▶ _WORK ITEM_:
Copy out the entries word for word, leaving images aside.
· · · · · · ·
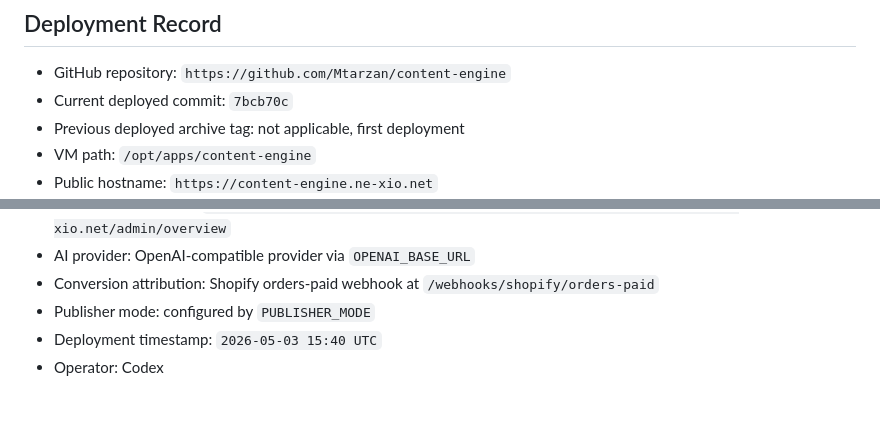
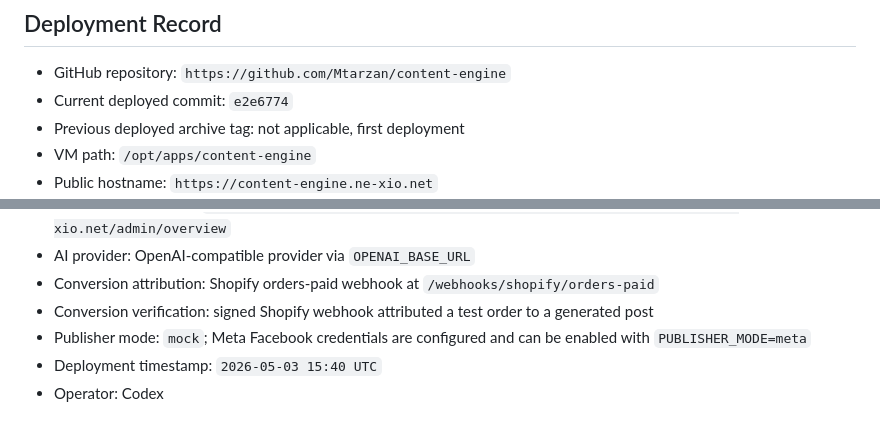
Before and after one commit to Mtarzan/content-engine, a Markdown page: docs/deployment.md, 2 parts joined by grey strips. Rendered like a GitHub page.

Commit message:
Record conversion integration verification

```diff
--- a/docs/deployment.md
+++ b/docs/deployment.md
@@ -169,7 +169,7 @@ Expected direct bindings from this project:
 ## Deployment Record
 
 - GitHub repository: `https://github.com/Mtarzan/content-engine`
-- Current deployed commit: `7bcb70c`
+- Current deployed commit: `e2e6774`
 - Previous deployed archive tag: not applicable, first deployment
 - VM path: `/opt/apps/content-engine`
 - Public hostname: `https://content-engine.ne-xio.net`
@@ -183,6 +183,7 @@ Expected direct bindings from this project:
 - Dashboard API check: `curl -H "x-admin-api-key: $ADMIN_API_KEY" https://content-engine.ne-xio.net/admin/overview`
 - AI provider: OpenAI-compatible provider via `OPENAI_BASE_URL`
 - Conversion attribution: Shopify orders-paid webhook at `/webhooks/shopify/orders-paid`
-- Publisher mode: configured by `PUBLISHER_MODE`
+- Conversion verification: signed Shopify webhook attributed a test order to a generated post
+- Publisher mode: `mock`; Meta Facebook credentials are configured and can be enabled with `PUBLISHER_MODE=meta`
 - Deployment timestamp: `2026-05-03 15:40 UTC`
 - Operator: Codex
```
· · · · · · ·
▶ _OUTPUT_:
Before and after one commit to Mtarzan/content-engine, a Markdown page: docs/deployment.md, 2 parts joined by grey strips. Rendered like a GitHub page.

Commit message:
Record conversion integration verification

```diff
--- a/docs/deployment.md
+++ b/docs/deployment.md
@@ -169,7 +169,7 @@ Expected direct bindings from this project:
 ## Deployment Record
 
 - GitHub repository: `https://github.com/Mtarzan/content-engine`
-- Current deployed commit: `7bcb70c`
+- Current deployed commit: `e2e6774`
 - Previous deployed archive tag: not applicable, first deployment
 - VM path: `/opt/apps/content-engine`
 - Public hostname: `https://content-engine.ne-xio.net`
@@ -183,6 +183,7 @@ Expected direct bindings from this project:
 - Dashboard API check: `curl -H "x-admin-api-key: $ADMIN_API_KEY" https://content-engine.ne-xio.net/admin/overview`
 - AI provider: OpenAI-compatible provider via `OPENAI_BASE_URL`
 - Conversion attribution: Shopify orders-paid webhook at `/webhooks/shopify/orders-paid`
-- Publisher mode: configured by `PUBLISHER_MODE`
+- Conversion verification: signed Shopify webhook attributed a test order to a generated post
+- Publisher mode: `mock`; Meta Facebook credentials are configured and can be enabled with `PUBLISHER_MODE=meta`
 - Deployment timestamp: `2026-05-03 15:40 UTC`
 - Operator: Codex
```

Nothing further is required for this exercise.